[Recorded data]

%%

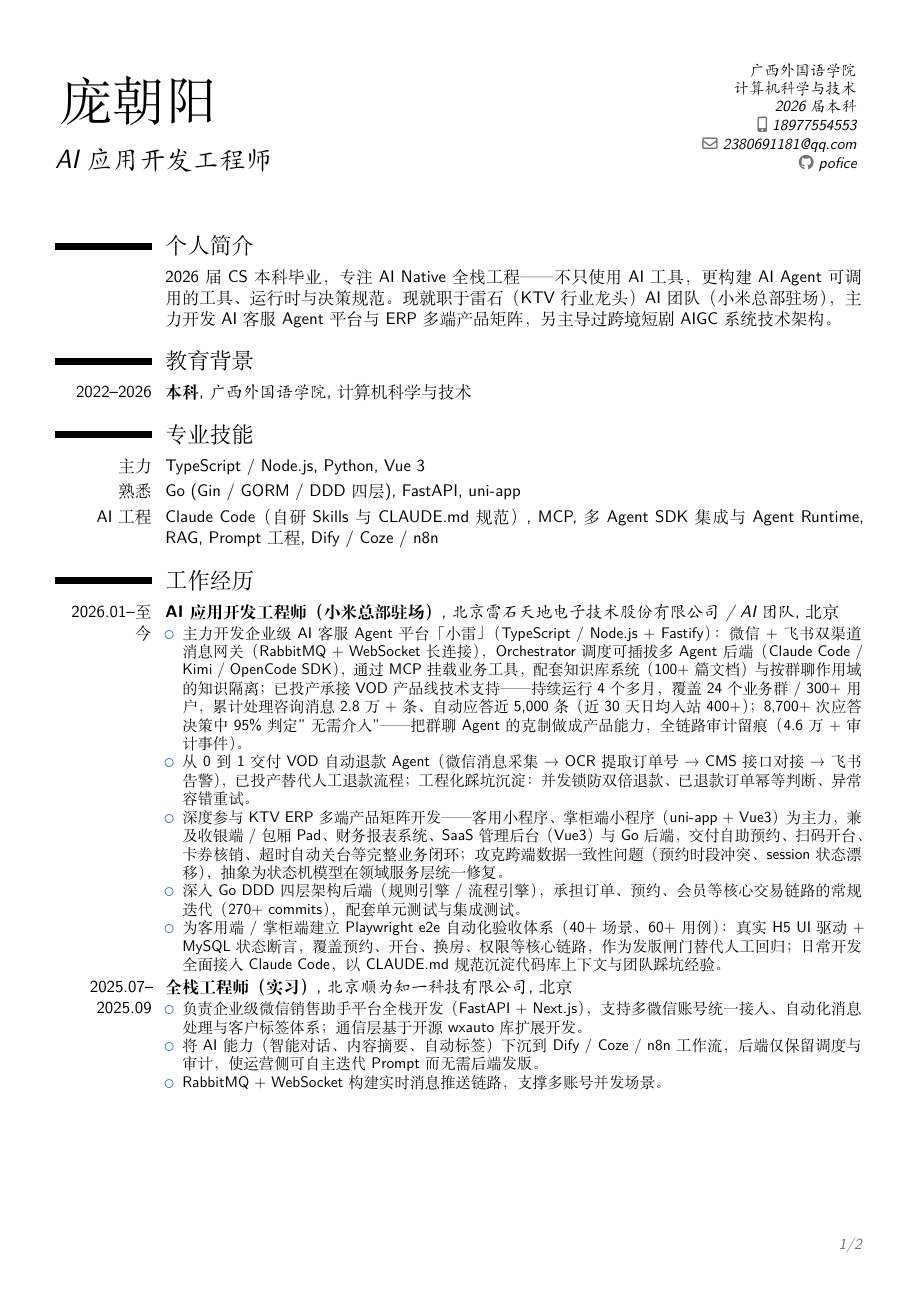
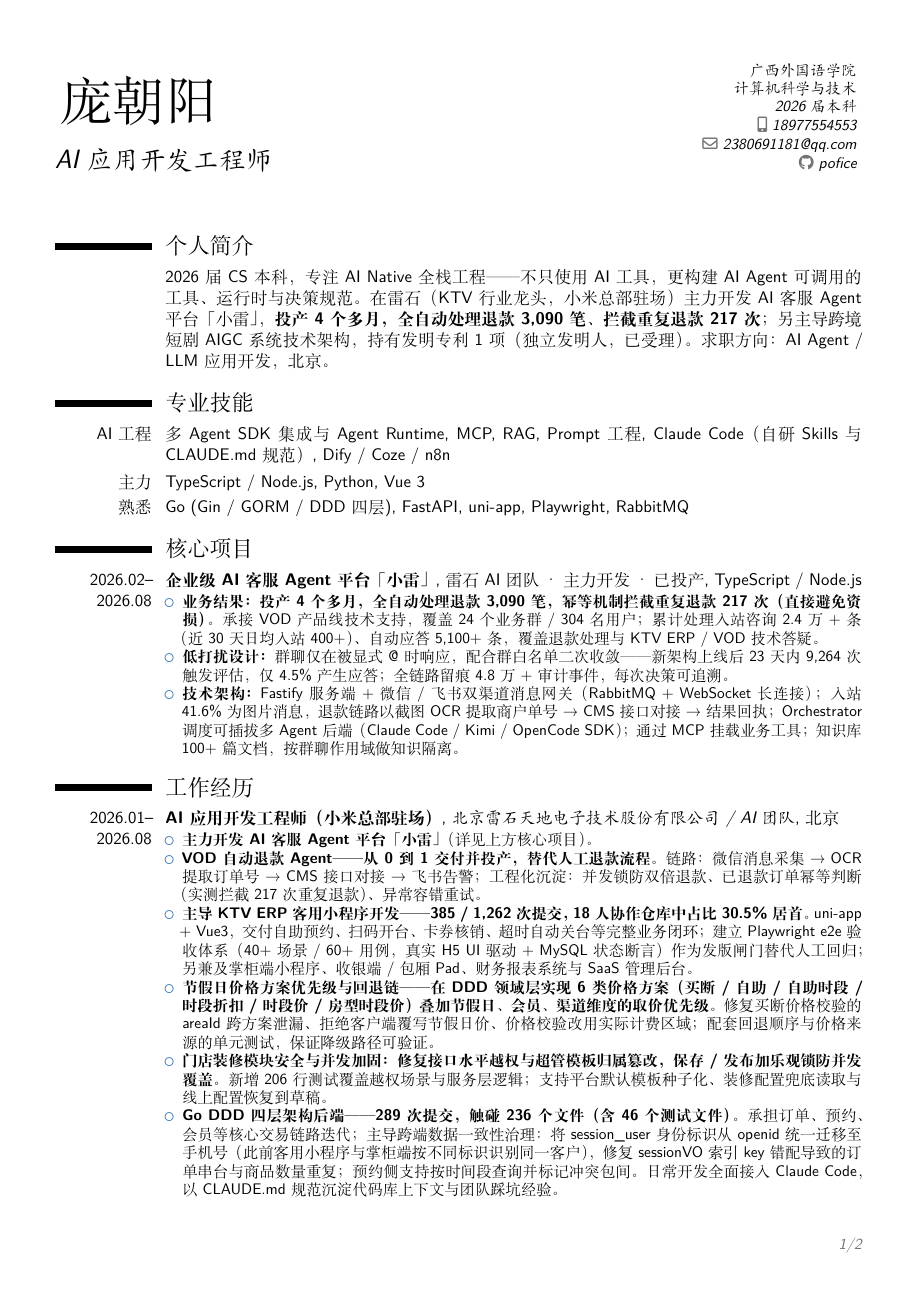
Before and after one commit to pofice/resume, a LaTeX CV (resume.tex): page 1 of 2. Compiled offline with XeLaTeX.

Commit message:
简历重构：全部数据替换为实测值，结论先行重排
数据核实（对照小雷生产库 SQLite + ktvsky 各仓库 git log）：
- 新增 全自动退款 3,090 笔、幂等拦截重复退款 217 次
- 处理咨询 2.8万 → 2.4万+（原为入站+出站混算），补近30天日均入站 400+
- 审计事件 4.6万 → 4.8万；用户 300+ → 304；群 24（实测一致）
- Go 后端 270+ → 289 次提交，触碰 236 文件含 46 测试文件
- 客用小程序 385/1,262 次提交，18 人协作仓库占比 30.5% 居首

删除无事实支撑的表述：
- "抽象为状态机模型在领域服务层统一修复" —— 全部 127 个仓库 commit 零命中，
  含 FSM 的文件作者为他人；实为 openid→手机号身份标识迁移 + sessionVO 索引 key 错配修复
- "95% 判定无需介入 / 把克制做成产品能力" —— 实为未被 @ 的规则过滤，非智能判断
- "咨询答疑自动应答率 50% 以上" —— 原为保守下限论证，非实测值

新增经 git 核实的工作内容：
- 节假日价格方案优先级与回退链（DDD 领域层 6 类价格方案）
- 门店装修水平越权修复 + 乐观锁防并发覆盖，206 行测试

结构调整：核心项目前置、专业技能移至第 1 页、每条 bullet 结论先行、
工作经历补充 2026.08 结束月份、教育背景移至末尾

Co-Authored-By: Claude Opus 5 (1M context) <noreply@anthropic.com>

```diff
--- a/resume.tex
+++ b/resume.tex
@@ -26,27 +26,31 @@
 \makecvtitle
 
 \section{个人简介}
-\cvitem{}{2026 届 CS 本科毕业，专注 AI Native 全栈工程——不只使用 AI 工具，更构建 AI Agent 可调用的工具、运行时与决策规范。现就职于雷石（KTV 行业龙头）AI 团队（小米总部驻场），主力开发 AI 客服 Agent 平台与 ERP 多端产品矩阵，另主导过跨境短剧 AIGC 系统技术架构。}
-
-\section{教育背景}
-\cventry{2022--2026}{本科}{广西外国语学院}{计算机科学与技术}{}{}
+\cvitem{}{2026 届 CS 本科，专注 AI Native 全栈工程——不只使用 AI 工具，更构建 AI Agent 可调用的工具、运行时与决策规范。在雷石（KTV 行业龙头，小米总部驻场）主力开发 AI 客服 Agent 平台「小雷」，\textbf{投产 4 个多月，全自动处理退款 3,090 笔、拦截重复退款 217 次}；另主导跨境短剧 AIGC 系统技术架构，持有发明专利 1 项（独立发明人，已受理）。求职方向：AI Agent / LLM 应用开发，北京。}
 
 \section{专业技能}
+\cvitem{AI 工程}{多 Agent SDK 集成与 Agent Runtime, MCP, RAG, Prompt 工程, Claude Code（自研 Skills 与 CLAUDE.md 规范）, Dify / Coze / n8n}
 \cvitem{主力}{TypeScript / Node.js, Python, Vue 3}
-\cvitem{熟悉}{Go (Gin / GORM / DDD 四层), FastAPI, uni-app}
-\cvitem{AI 工程}{Claude Code（自研 Skills 与 CLAUDE.md 规范）, MCP, 多 Agent SDK 集成与 Agent Runtime, RAG, Prompt 工程, Dify / Coze / n8n}
+\cvitem{熟悉}{Go (Gin / GORM / DDD 四层), FastAPI, uni-app, Playwright, RabbitMQ}
+
+\section{核心项目}
+\cventry{2026.02--2026.08}{企业级 AI 客服 Agent 平台「小雷」}{\textnormal{雷石 AI 团队 \textperiodcentered{} 主力开发 \textperiodcentered{} 已投产}}{TypeScript / Node.js}{}{
+\begin{itemize}
+    \item \textbf{业务结果：投产 4 个多月，全自动处理退款 3,090 笔，幂等机制拦截重复退款 217 次（直接避免资损）。}承接 VOD 产品线技术支持，覆盖 24 个业务群 / 304 名用户；累计处理入站咨询 2.4 万+ 条（近 30 天日均入站 400+）、自动应答 5,100+ 条，覆盖退款处理与 KTV ERP / VOD 技术答疑。
+    \item \textbf{低打扰设计：}群聊仅在被显式 @ 时响应，配合群白名单二次收敛——新架构上线后 23 天内 9,264 次触发评估，仅 4.5\% 产生应答；全链路留痕 4.8 万+ 审计事件，每次决策可追溯。
+    \item \textbf{技术架构：}Fastify 服务端 + 微信 / 飞书双渠道消息网关（RabbitMQ + WebSocket 长连接）；入站 41.6\% 为图片消息，退款链路以截图 OCR 提取商户单号 → CMS 接口对接 → 结果回执；Orchestrator 调度可插拔多 Agent 后端（Claude Code / Kimi / OpenCode SDK）；通过 MCP 挂载业务工具；知识库 100+ 篇文档，按群聊作用域做知识隔离。
+\end{itemize}}
 
 \section{工作经历}
-\cventry{2026.01--至今}{AI 应用开发工程师（小米总部驻场）}{北京雷石天地电子技术股份有限公司 / AI 团队}{北京}{}{
+\cventry{2026.01--2026.08}{AI 应用开发工程师（小米总部驻场）}{北京雷石天地电子技术股份有限公司 / AI 团队}{北京}{}{
 \begin{itemize}
-    \item 主力开发企业级 AI 客服 Agent 平台「小雷」（TypeScript / Node.js + Fastify）：微信 + 飞书双渠道消息网关（RabbitMQ + WebSocket 长连接），Orchestrator 调度可插拔多 Agent 后端（Claude Code / Kimi / OpenCode SDK），通过 MCP 挂载业务工具，配套知识库系统（100+ 篇文档）与按群聊作用域的知识隔离；已投产承接 VOD 产品线技术支持——持续运行 4 个多月，覆盖 24 个业务群 / 300+ 用户，累计处理咨询消息 2.8 万+ 条、自动应答近 5,000 条（近 30 天日均入站 400+）；8,700+ 次应答决策中 95\% 判定"无需介入"——把群聊 Agent 的克制做成产品能力，全链路审计留痕（4.6 万+ 审计事件）。
-    \item 从 0 到 1 交付 VOD 自动退款 Agent（微信消息采集 → OCR 提取订单号 → CMS 接口对接 → 飞书告警），已投产替代人工退款流程；工程化踩坑沉淀：并发锁防双倍退款、已退款订单幂等判断、异常容错重试。
-    \item 深度参与 KTV ERP 多端产品矩阵开发——客用小程序、掌柜端小程序（uni-app + Vue3）为主力，兼及收银端 / 包厢 Pad、财务报表系统、SaaS 管理后台（Vue3）与 Go 后端，交付自助预约、扫码开台、卡券核销、超时自动关台等完整业务闭环；攻克跨端数据一致性问题（预约时段冲突、session 状态漂移），抽象为状态机模型在领域服务层统一修复。
-    \item 深入 Go DDD 四层架构后端（规则引擎 / 流程引擎），承担订单、预约、会员等核心交易链路的常规迭代（270+ commits），配套单元测试与集成测试。
-    \item 为客用端 / 掌柜端建立 Playwright e2e 自动化验收体系（40+ 场景、60+ 用例）：真实 H5 UI 驱动 + MySQL 状态断言，覆盖预约、开台、换房、权限等核心链路，作为发版闸门替代人工回归；日常开发全面接入 Claude Code，以 CLAUDE.md 规范沉淀代码库上下文与团队踩坑经验。
+    \item \textbf{主力开发 AI 客服 Agent 平台「小雷」}（详见上方核心项目）。
+    \item \textbf{VOD 自动退款 Agent——从 0 到 1 交付并投产，替代人工退款流程。}链路：微信消息采集 → OCR 提取订单号 → CMS 接口对接 → 飞书告警；工程化沉淀：并发锁防双倍退款、已退款订单幂等判断（实测拦截 217 次重复退款）、异常容错重试。
+    \item \textbf{主导 KTV ERP 客用小程序开发——385 / 1,262 次提交，18 人协作仓库中占比 30.5\% 居首。}uni-app + Vue3，交付自助预约、扫码开台、卡券核销、超时自动关台等完整业务闭环；建立 Playwright e2e 验收体系（40+ 场景 / 60+ 用例，真实 H5 UI 驱动 + MySQL 状态断言）作为发版闸门替代人工回归；另兼及掌柜端小程序、收银端 / 包厢 Pad、财务报表系统与 SaaS 管理后台。
+    \item \textbf{节假日价格方案优先级与回退链——在 DDD 领域层实现 6 类价格方案（买断 / 自助 / 自助时段 / 时段折扣 / 时段价 / 房型时段价）叠加节假日、会员、渠道维度的取价优先级。}修复买断价格校验的 areaId 跨方案泄漏、拒绝客户端覆写节假日价、价格校验改用实际计费区域；配套回退顺序与价格来源的单元测试，保证降级路径可验证。
+    \item \textbf{门店装修模块安全与并发加固：修复接口水平越权与超管模板归属篡改，保存 / 发布加乐观锁防并发覆盖。}新增 206 行测试覆盖越权场景与服务层逻辑；支持平台默认模板种子化、装修配置兜底读取与线上配置恢复到草稿。
+    \item \textbf{Go DDD 四层架构后端——289 次提交，触碰 236 个文件（含 46 个测试文件）。}承担订单、预约、会员等核心交易链路迭代；主导跨端数据一致性治理：将 session\_user 身份标识从 openid 统一迁移至手机号（此前客用小程序与掌柜端按不同标识识别同一客户），修复 sessionVO 索引 key 错配导致的订单串台与商品数量重复；预约侧支持按时间段查询并标记冲突包间。日常开发全面接入 Claude Code，以 CLAUDE.md 规范沉淀代码库上下文与团队踩坑经验。
 \end{itemize}}
 
 \cventry{2025.07--2025.09}{全栈工程师（实习）}{北京顺为知一科技有限公司}{北京}{}{
 \begin{itemize}
-    \item 负责企业级微信销售助手平台全栈开发（FastAPI + Next.js），支持多微信账号统一接入、自动化消息处理与客户标签体系；通信层基于开源 wxauto 库扩展开发。
-    \item 将 AI 能力（智能对话、内容摘要、自动标签）下沉到 Dify / Coze / n8n 工作流，后端仅保留调度与审计，使运营侧可自主迭代 Prompt 而无需后端发版。
```
Also changed, not shown: resume.pdf, resume.tex (35 more changed lines).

%%

What to work on: Each line from the start of the entries through the line with "- 新增 全自动退款 3,090 笔、幂等拦截重复退款 217 次" is to be restated exactly, and the pictures are to be skipped.

Expected output:
Before and after one commit to pofice/resume, a LaTeX CV (resume.tex): page 1 of 2. Compiled offline with XeLaTeX.

Commit message:
简历重构：全部数据替换为实测值，结论先行重排
数据核实（对照小雷生产库 SQLite + ktvsky 各仓库 git log）：
- 新增 全自动退款 3,090 笔、幂等拦截重复退款 217 次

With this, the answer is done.